### What to do
Among the lines of the data, copy those that hold "source".

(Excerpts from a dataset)
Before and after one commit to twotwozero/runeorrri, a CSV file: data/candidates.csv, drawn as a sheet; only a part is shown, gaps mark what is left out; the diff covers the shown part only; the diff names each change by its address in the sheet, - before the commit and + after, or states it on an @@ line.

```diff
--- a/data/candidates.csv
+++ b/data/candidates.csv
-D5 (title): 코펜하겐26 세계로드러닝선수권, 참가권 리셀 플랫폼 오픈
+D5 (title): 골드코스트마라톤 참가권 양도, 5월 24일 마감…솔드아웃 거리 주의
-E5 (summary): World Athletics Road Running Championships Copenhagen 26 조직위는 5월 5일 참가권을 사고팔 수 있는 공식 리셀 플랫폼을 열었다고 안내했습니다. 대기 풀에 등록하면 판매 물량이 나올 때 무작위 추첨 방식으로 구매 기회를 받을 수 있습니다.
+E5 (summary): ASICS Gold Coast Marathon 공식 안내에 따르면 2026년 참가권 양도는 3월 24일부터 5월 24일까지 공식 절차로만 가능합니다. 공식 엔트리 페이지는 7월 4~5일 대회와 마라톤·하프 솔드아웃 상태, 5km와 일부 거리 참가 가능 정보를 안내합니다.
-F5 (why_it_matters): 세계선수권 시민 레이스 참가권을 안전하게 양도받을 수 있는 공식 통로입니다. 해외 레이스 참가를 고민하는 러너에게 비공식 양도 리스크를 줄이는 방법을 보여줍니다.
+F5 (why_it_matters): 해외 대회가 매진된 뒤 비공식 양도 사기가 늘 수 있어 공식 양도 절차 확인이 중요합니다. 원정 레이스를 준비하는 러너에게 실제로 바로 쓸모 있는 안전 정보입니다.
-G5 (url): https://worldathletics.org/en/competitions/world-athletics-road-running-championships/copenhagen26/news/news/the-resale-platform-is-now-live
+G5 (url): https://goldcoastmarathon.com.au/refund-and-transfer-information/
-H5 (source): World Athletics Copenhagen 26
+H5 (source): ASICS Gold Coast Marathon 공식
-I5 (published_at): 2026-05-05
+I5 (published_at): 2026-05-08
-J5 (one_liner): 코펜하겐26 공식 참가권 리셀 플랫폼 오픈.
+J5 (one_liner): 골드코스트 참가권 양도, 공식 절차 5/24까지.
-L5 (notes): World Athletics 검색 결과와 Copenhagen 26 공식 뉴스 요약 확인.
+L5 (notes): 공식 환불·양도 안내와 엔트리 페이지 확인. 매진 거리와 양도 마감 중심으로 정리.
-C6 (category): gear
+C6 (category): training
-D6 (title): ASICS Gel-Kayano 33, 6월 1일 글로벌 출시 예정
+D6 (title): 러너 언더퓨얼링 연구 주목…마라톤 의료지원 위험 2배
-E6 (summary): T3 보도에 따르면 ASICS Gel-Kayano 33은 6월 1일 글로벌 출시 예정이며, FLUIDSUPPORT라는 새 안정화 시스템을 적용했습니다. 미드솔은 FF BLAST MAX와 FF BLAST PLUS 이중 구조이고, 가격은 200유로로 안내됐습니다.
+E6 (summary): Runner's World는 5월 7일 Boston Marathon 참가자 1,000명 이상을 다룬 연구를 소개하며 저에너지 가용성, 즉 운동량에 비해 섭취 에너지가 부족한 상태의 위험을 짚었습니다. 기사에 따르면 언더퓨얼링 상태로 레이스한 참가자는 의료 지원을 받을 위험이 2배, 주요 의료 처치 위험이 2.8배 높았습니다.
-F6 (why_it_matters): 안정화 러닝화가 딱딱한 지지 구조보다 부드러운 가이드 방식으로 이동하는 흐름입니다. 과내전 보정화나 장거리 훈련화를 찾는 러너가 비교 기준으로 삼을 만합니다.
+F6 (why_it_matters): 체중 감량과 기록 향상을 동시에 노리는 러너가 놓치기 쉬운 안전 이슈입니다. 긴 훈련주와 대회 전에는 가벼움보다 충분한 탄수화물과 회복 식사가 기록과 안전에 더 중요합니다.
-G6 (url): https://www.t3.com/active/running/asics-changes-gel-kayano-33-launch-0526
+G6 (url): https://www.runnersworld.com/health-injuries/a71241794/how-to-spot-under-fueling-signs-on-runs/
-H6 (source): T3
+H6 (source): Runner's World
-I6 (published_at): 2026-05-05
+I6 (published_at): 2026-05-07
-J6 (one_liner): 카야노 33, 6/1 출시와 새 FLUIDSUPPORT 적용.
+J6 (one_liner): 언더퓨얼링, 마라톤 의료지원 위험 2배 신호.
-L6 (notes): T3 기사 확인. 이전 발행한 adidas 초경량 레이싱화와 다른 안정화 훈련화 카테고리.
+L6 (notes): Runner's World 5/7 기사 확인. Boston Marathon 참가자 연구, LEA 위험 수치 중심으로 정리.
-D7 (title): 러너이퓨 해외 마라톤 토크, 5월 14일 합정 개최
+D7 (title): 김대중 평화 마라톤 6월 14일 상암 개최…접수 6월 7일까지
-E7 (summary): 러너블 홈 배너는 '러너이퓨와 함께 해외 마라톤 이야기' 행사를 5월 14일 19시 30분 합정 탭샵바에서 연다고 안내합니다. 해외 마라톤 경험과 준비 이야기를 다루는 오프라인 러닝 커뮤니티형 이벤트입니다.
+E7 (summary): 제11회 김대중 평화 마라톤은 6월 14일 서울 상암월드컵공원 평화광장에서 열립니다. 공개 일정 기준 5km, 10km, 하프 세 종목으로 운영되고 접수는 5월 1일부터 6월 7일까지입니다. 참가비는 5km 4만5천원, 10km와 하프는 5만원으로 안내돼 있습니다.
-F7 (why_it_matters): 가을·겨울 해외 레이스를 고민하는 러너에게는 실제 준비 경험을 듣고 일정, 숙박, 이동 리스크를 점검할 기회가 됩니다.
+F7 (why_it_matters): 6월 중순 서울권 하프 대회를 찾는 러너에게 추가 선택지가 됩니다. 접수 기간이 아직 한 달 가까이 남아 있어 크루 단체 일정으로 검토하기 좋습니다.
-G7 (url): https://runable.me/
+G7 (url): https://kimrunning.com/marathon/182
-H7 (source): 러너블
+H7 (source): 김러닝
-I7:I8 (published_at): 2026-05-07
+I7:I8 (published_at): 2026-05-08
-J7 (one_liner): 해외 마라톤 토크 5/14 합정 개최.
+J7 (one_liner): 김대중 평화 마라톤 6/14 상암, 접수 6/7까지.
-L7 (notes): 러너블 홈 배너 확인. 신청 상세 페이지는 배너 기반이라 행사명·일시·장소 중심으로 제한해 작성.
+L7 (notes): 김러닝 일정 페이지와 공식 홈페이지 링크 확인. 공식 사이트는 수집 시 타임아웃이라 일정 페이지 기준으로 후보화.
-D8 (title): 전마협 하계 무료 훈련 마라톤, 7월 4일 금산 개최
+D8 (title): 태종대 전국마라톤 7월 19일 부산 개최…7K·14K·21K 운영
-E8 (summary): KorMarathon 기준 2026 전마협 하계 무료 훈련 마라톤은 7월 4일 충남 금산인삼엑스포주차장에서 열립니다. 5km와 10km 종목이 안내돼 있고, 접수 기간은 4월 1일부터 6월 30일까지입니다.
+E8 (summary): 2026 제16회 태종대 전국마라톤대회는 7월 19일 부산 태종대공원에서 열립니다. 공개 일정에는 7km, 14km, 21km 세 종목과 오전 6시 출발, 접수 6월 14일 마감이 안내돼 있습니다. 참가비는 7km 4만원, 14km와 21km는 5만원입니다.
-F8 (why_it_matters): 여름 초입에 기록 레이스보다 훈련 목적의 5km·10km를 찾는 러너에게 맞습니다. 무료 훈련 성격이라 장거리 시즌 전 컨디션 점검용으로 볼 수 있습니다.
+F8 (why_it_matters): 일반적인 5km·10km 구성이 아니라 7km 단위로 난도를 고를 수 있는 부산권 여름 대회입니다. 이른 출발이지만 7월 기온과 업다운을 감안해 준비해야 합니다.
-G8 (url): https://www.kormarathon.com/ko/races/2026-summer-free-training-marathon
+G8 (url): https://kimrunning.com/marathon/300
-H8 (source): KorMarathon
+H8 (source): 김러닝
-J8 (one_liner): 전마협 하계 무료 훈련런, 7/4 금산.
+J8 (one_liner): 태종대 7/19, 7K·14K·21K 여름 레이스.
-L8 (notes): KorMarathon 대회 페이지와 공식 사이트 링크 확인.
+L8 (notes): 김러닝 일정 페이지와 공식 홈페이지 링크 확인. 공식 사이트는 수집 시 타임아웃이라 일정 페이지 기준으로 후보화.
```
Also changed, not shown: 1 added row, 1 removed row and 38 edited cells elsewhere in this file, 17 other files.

### Result
-H5 (source): World Athletics Copenhagen 26
+H5 (source): ASICS Gold Coast Marathon 공식
-H6 (source): T3
+H6 (source): Runner's World
-H7 (source): 러너블
+H7 (source): 김러닝
-H8 (source): KorMarathon
+H8 (source): 김러닝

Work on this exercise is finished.